(Excerpts from a dataset)
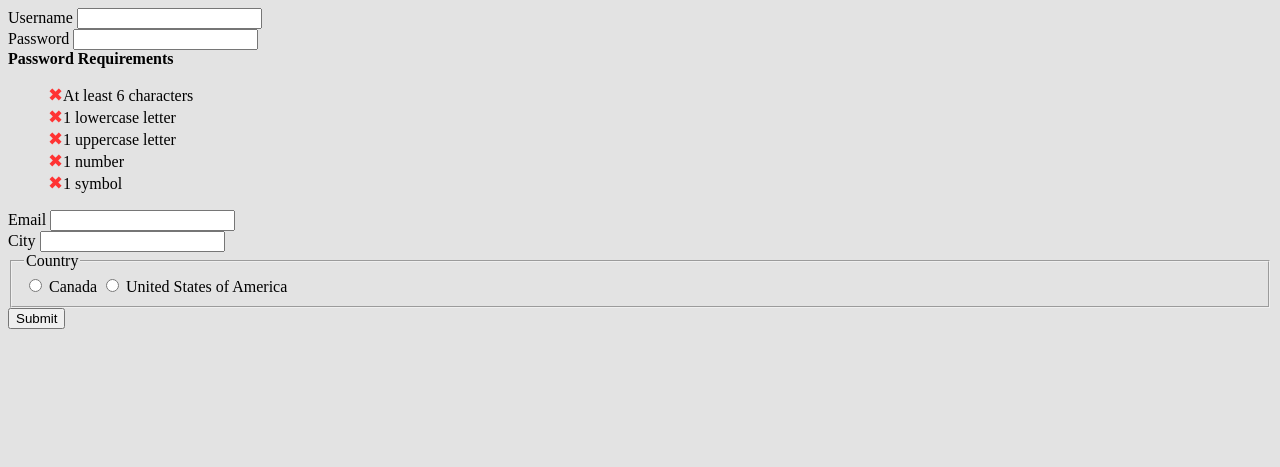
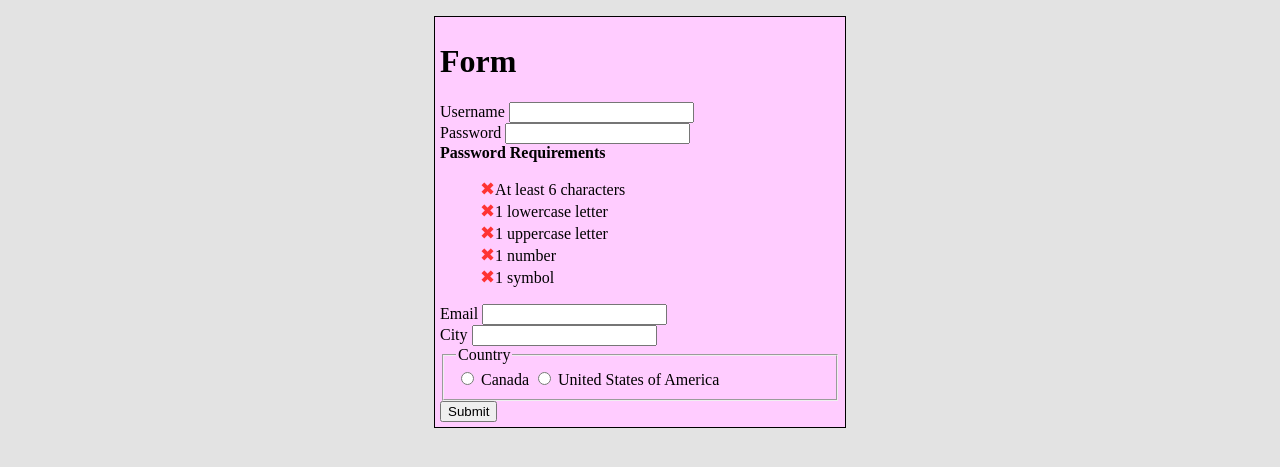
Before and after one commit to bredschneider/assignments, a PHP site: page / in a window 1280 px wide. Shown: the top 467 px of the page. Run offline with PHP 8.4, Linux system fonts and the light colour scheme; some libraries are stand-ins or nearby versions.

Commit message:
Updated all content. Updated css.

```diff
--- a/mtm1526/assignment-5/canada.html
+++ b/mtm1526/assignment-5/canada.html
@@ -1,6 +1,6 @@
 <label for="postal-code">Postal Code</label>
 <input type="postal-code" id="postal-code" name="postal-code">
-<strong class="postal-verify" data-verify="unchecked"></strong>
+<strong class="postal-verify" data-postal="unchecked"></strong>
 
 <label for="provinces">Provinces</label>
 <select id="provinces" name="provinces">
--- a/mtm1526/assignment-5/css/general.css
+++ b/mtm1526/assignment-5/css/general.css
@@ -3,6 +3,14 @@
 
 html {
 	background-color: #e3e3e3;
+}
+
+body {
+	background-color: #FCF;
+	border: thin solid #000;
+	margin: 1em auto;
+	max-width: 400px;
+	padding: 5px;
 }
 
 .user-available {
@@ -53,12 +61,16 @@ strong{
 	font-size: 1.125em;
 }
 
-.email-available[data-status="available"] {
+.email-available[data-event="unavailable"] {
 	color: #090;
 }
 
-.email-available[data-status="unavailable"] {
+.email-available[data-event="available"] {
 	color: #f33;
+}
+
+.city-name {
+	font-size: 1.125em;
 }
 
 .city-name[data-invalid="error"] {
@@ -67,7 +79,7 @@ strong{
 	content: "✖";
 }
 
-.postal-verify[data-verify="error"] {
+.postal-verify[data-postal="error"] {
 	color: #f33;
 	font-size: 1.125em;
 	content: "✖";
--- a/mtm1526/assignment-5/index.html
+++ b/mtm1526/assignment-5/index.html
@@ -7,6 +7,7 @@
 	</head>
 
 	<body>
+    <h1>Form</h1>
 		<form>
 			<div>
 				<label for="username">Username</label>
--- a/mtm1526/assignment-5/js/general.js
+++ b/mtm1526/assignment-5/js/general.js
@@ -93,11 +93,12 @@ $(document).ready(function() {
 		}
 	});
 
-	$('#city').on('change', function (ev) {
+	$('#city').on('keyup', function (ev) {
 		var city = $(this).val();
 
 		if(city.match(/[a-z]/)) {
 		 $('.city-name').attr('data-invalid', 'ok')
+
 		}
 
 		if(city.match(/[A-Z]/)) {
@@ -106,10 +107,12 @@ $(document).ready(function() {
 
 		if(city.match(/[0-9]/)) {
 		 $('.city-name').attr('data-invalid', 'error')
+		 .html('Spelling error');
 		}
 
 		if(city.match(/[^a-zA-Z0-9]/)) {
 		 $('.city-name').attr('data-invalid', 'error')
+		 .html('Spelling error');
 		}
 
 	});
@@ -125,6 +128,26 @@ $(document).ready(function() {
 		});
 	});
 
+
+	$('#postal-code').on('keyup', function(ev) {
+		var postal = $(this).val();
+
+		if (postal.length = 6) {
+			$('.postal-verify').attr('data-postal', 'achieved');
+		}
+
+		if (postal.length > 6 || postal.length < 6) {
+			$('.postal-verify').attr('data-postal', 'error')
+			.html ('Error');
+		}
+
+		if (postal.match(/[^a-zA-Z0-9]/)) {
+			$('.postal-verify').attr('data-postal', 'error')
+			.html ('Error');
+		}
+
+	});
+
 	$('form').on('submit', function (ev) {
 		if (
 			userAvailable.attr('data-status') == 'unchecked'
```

* _What to produce_:
All of the data needs repeating exactly, but the pictures do not.

* _Reply to the task_:
Before and after one commit to bredschneider/assignments, a PHP site: page / in a window 1280 px wide. Shown: the top 467 px of the page. Run offline with PHP 8.4, Linux system fonts and the light colour scheme; some libraries are stand-ins or nearby versions.

Commit message:
Updated all content. Updated css.

```diff
--- a/mtm1526/assignment-5/canada.html
+++ b/mtm1526/assignment-5/canada.html
@@ -1,6 +1,6 @@
 <label for="postal-code">Postal Code</label>
 <input type="postal-code" id="postal-code" name="postal-code">
-<strong class="postal-verify" data-verify="unchecked"></strong>
+<strong class="postal-verify" data-postal="unchecked"></strong>
 
 <label for="provinces">Provinces</label>
 <select id="provinces" name="provinces">
--- a/mtm1526/assignment-5/css/general.css
+++ b/mtm1526/assignment-5/css/general.css
@@ -3,6 +3,14 @@
 
 html {
 	background-color: #e3e3e3;
+}
+
+body {
+	background-color: #FCF;
+	border: thin solid #000;
+	margin: 1em auto;
+	max-width: 400px;
+	padding: 5px;
 }
 
 .user-available {
@@ -53,12 +61,16 @@ strong{
 	font-size: 1.125em;
 }
 
-.email-available[data-status="available"] {
+.email-available[data-event="unavailable"] {
 	color: #090;
 }
 
-.email-available[data-status="unavailable"] {
+.email-available[data-event="available"] {
 	color: #f33;
+}
+
+.city-name {
+	font-size: 1.125em;
 }
 
 .city-name[data-invalid="error"] {
@@ -67,7 +79,7 @@ strong{
 	content: "✖";
 }
 
-.postal-verify[data-verify="error"] {
+.postal-verify[data-postal="error"] {
 	color: #f33;
 	font-size: 1.125em;
 	content: "✖";
--- a/mtm1526/assignment-5/index.html
+++ b/mtm1526/assignment-5/index.html
@@ -7,6 +7,7 @@
 	</head>
 
 	<body>
+    <h1>Form</h1>
 		<form>
 			<div>
 				<label for="username">Username</label>
--- a/mtm1526/assignment-5/js/general.js
+++ b/mtm1526/assignment-5/js/general.js
@@ -93,11 +93,12 @@ $(document).ready(function() {
 		}
 	});
 
-	$('#city').on('change', function (ev) {
+	$('#city').on('keyup', function (ev) {
 		var city = $(this).val();
 
 		if(city.match(/[a-z]/)) {
 		 $('.city-name').attr('data-invalid', 'ok')
+
 		}
 
 		if(city.match(/[A-Z]/)) {
@@ -106,10 +107,12 @@ $(document).ready(function() {
 
 		if(city.match(/[0-9]/)) {
 		 $('.city-name').attr('data-invalid', 'error')
+		 .html('Spelling error');
 		}
 
 		if(city.match(/[^a-zA-Z0-9]/)) {
 		 $('.city-name').attr('data-invalid', 'error')
+		 .html('Spelling error');
 		}
 
 	});
@@ -125,6 +128,26 @@ $(document).ready(function() {
 		});
 	});
 
+
+	$('#postal-code').on('keyup', function(ev) {
+		var postal = $(this).val();
+
+		if (postal.length = 6) {
+			$('.postal-verify').attr('data-postal', 'achieved');
+		}
+
+		if (postal.length > 6 || postal.length < 6) {
+			$('.postal-verify').attr('data-postal', 'error')
+			.html ('Error');
+		}
+
+		if (postal.match(/[^a-zA-Z0-9]/)) {
+			$('.postal-verify').attr('data-postal', 'error')
+			.html ('Error');
+		}
+
+	});
+
 	$('form').on('submit', function (ev) {
 		if (
 			userAvailable.attr('data-status') == 'unchecked'
```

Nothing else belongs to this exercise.